[Items listed in a dataset]
- Opening Delimiter -

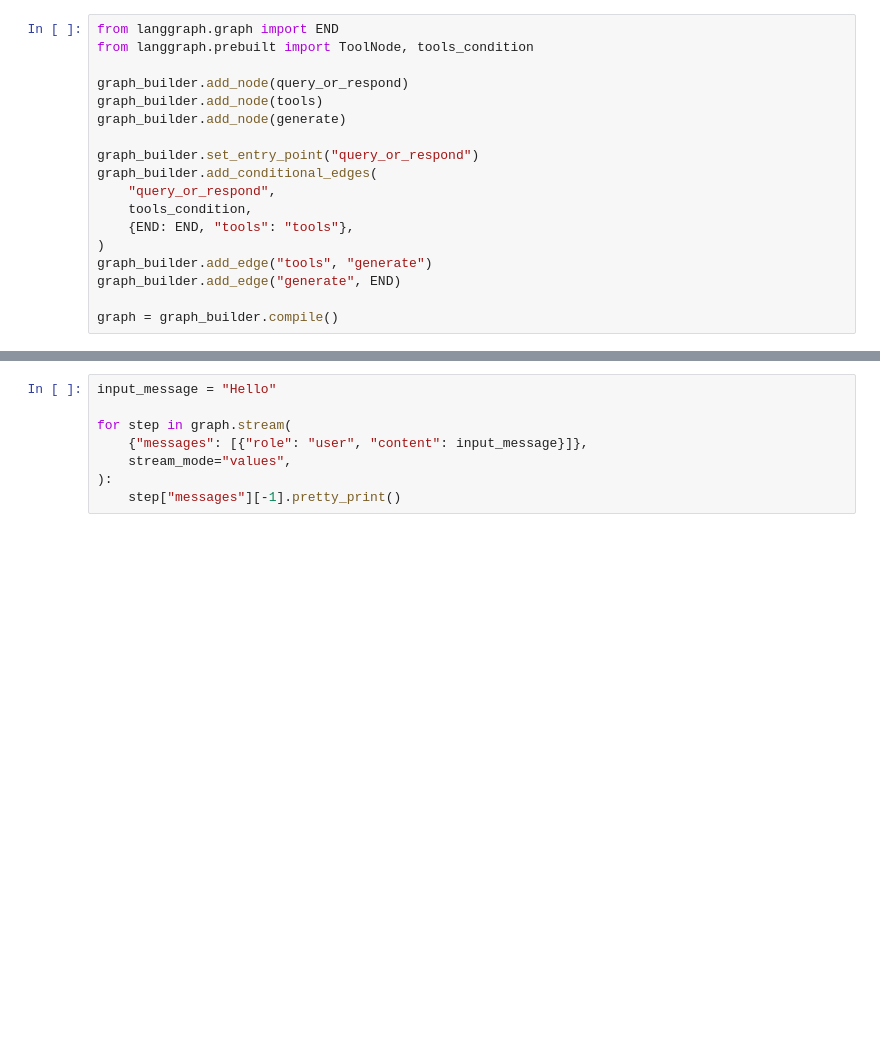
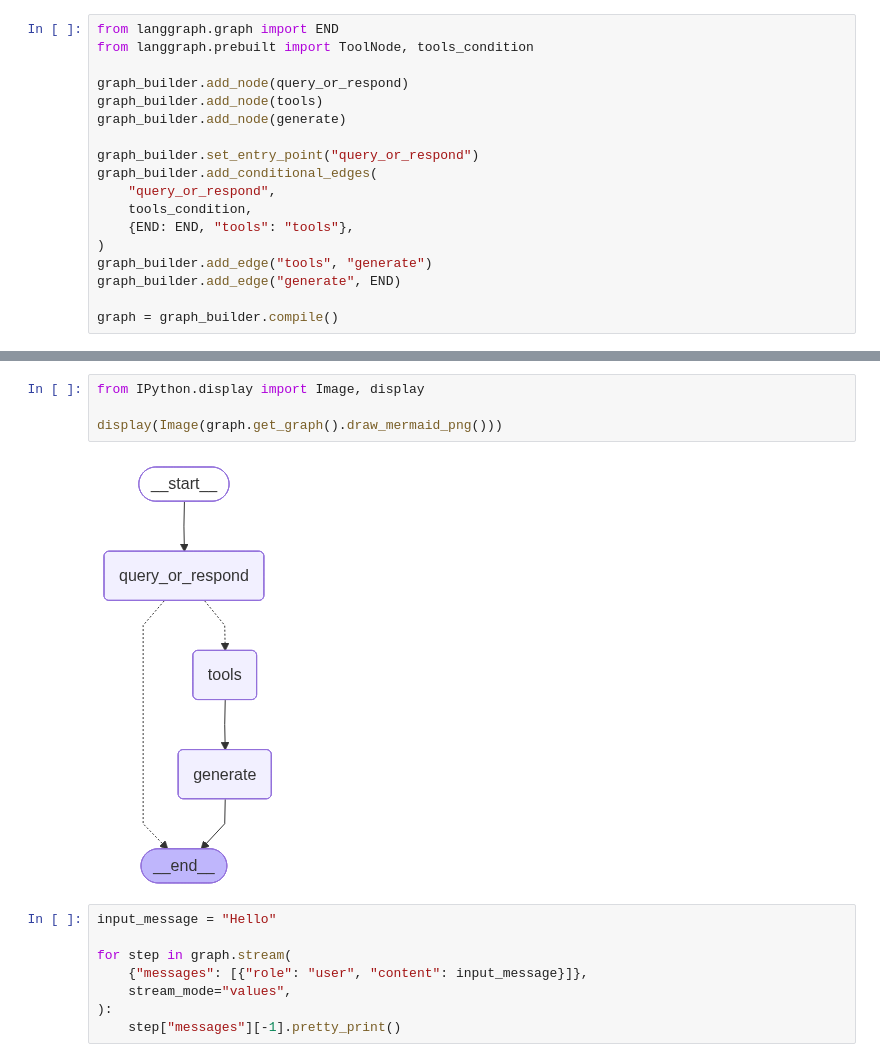
Before and after one commit to mouna0403/Tuto-llm, a Jupyter notebook: Build_a_Retrieval_Augmented_Generation_(RAG2).ipynb, the cells around one changed output, grey strips where cells are left out. Cells and saved outputs as stored; diff of their text form; blank space fills up the shorter version.

```diff
--- a/Build_a_Retrieval_Augmented_Generation_(RAG2).ipynb
+++ b/Build_a_Retrieval_Augmented_Generation_(RAG2).ipynb
@@ -196,3 +242,9 @@ graph = graph_builder.compile()
+# %%
+from IPython.display import Image, display
+
+display(Image(graph.get_graph().draw_mermaid_png()))
+# %% [output]
+[figure, added]
 # %%
 input_message = "Hello"
 
```
Also changed, not shown: parts of 12 cells of this notebook.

- Closing Delimiter -

** What you will do **
In the answer, the data should reappear exactly, with no pictures.

** Reply **
Before and after one commit to mouna0403/Tuto-llm, a Jupyter notebook: Build_a_Retrieval_Augmented_Generation_(RAG2).ipynb, the cells around one changed output, grey strips where cells are left out. Cells and saved outputs as stored; diff of their text form; blank space fills up the shorter version.

```diff
--- a/Build_a_Retrieval_Augmented_Generation_(RAG2).ipynb
+++ b/Build_a_Retrieval_Augmented_Generation_(RAG2).ipynb
@@ -196,3 +242,9 @@ graph = graph_builder.compile()
+# %%
+from IPython.display import Image, display
+
+display(Image(graph.get_graph().draw_mermaid_png()))
+# %% [output]
+[figure, added]
 # %%
 input_message = "Hello"
 
```
Also changed, not shown: parts of 12 cells of this notebook.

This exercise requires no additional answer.